What sizes of P.O. boxes are there?
At most post office locations, Post Office boxes come in 5 different sizes:
- Extra Small: 10-15 letter envelopes or around two rolled magazines;
- Small: 10-15 letter envelopes or roughly 5 rolled magazines;
- Medium: envelopes and magazines can be stacked flat;
- Large: 10-15 letters and about two shoeboxes stacked one on top of the other;
- Extra large: several Flat Rate boxes and parcels, for it’s the largest P.O box option that the United States Postal Service offers.
How much does a P.O. box cost?
Getting a P.O. box for free won’t really work, so you need to be ready for that extra expense. The cost of renting a P.O. box will depend on 3 major factors:
- Size. Refer to the P.O box sizes above. Naturally, the bigger the size, the bigger the rent will be.
- Rental period. You can rent a P.O. box for the following periods: 3 months, 6 months, and 12 months. The longer the rental time, the higher the cost, of course.
- Location. The prices for renting a P.O. box can vary depending on the specific town, city or state of the post office. At times, prices may vary for different post offices within one and the same town or city.
To get a rough idea about how much a P.O. box costs, here are some example rental fees. Note that these prices are only referential and the cost of renting a Post Office box in your new place will most likely be different.
- Size: extra small, Rental period: 12 months, Approximate price: $100.
- Size: small, Rental period: 12 months, Approximate price: $150.
- Size: medium, Rental period: 12 months, Approximate price: $250.
- Size: large, Rental period: 12 months, Approximate price: $450.
- Size: extra large, Rental period: 12 months, Approximate price: $650-$700.
For your convenience, you can pay your P.O. box reservation fee and its possible renewal fee online with a credit card.
See also: What to do after moving into a new home
How to get a P.O. box? A step-by-step guide
When moving to a new city, your moving checklist will be filled to the brim with important tasks you’ll have to take care of prior to Moving day. The good news is that getting a P.O. box is a fairly easy process where you can the option to either complete the P.O. reservation task either online or in person at a USPS post office.
How to reserve a P.O. box ONLINE
Here are the steps on how to rent a P.O. box online:
- Click here to visit the official website of USPS (PO Boxes Online).
- Find an available P.O. box in the new town or city you’re moving to.
- Select the length of time for which you want to rent (reserve) your P.O. box. As explained above, the available rental periods are 3 months, 6 months, and 12 months.
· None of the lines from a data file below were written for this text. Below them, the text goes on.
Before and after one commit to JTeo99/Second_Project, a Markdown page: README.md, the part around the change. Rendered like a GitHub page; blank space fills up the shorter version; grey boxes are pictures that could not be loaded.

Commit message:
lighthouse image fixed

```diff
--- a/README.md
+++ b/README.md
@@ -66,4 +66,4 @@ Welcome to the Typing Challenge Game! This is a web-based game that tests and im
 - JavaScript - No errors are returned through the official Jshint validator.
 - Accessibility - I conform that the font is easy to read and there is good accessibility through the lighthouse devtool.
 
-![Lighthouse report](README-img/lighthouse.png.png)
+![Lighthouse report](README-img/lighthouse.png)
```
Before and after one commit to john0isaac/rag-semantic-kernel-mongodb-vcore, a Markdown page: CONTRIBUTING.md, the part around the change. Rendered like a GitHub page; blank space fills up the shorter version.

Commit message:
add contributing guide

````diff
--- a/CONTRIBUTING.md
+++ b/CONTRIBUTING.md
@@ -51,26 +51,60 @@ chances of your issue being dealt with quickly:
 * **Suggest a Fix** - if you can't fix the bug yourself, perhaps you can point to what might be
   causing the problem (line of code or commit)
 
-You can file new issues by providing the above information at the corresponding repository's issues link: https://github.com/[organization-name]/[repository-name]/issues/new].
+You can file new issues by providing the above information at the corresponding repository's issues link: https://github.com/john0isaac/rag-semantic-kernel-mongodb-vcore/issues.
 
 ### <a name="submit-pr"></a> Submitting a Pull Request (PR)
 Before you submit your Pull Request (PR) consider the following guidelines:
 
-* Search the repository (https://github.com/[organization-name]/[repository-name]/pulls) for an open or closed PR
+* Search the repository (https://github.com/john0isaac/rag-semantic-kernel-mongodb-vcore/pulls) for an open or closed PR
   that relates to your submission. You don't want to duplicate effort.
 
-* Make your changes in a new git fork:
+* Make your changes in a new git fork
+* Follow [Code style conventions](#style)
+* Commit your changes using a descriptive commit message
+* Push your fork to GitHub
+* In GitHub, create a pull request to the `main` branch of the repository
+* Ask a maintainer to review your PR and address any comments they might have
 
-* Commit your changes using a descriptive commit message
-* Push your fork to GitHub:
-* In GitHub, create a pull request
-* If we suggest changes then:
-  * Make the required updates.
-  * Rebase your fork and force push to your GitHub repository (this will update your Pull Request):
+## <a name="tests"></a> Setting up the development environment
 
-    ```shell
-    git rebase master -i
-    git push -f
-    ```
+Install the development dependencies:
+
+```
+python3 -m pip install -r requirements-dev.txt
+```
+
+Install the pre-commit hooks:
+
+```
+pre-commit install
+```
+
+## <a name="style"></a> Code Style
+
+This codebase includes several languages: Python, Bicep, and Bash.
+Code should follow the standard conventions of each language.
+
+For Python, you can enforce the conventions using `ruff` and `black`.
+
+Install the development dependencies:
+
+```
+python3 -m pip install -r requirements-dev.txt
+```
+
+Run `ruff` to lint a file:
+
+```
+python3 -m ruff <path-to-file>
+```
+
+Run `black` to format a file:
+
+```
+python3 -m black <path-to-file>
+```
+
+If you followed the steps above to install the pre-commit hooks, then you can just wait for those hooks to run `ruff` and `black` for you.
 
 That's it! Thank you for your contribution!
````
- Create a USPS account (if you don’t already have one) and begin the P.O. application process.
- Pay using a credit card.
- Print out the completed form and the receipt you received on your e-mail address. The post office will verify the information and application you’ve submitted within 3 days.
- Visit the post office in person, carrying the completed form, the receipt of your payment and 2 forms of ID to receive the keys or the lock combination for your new P.O. box.
How to get a P.O. box IN PERSON
Keep in mind that the process of reserving a P.O. box online is easy and convenient, but you’ll still need to visit in person the post office in the destination town or city to start using the Post Office box. Which also means that may choose to rent your P.O. box in person after you move.
To do that,
- Print out the USPS Form 1093 from here, then complete it by hand.
- Take the completed form to the post office where you wish to rent a P.O. box. Remember to have two forms of ID with you, then make the payment.
- You will be given your new P.O. box address once the USPS verifies your address and receives your payment.
Note: According to the USPS, two forms of ID mean one photo ID (a current driver’s license; a military, government, university or corporate ID, a passport; an alien registration card; or a certificate of naturalization) AND one non-photo ID (a current lease; mortgage; a voter registration card; a vehicle registration card; a home insurance policy, or a vehicle insurance policy).
Read also: What to do after moving to a new state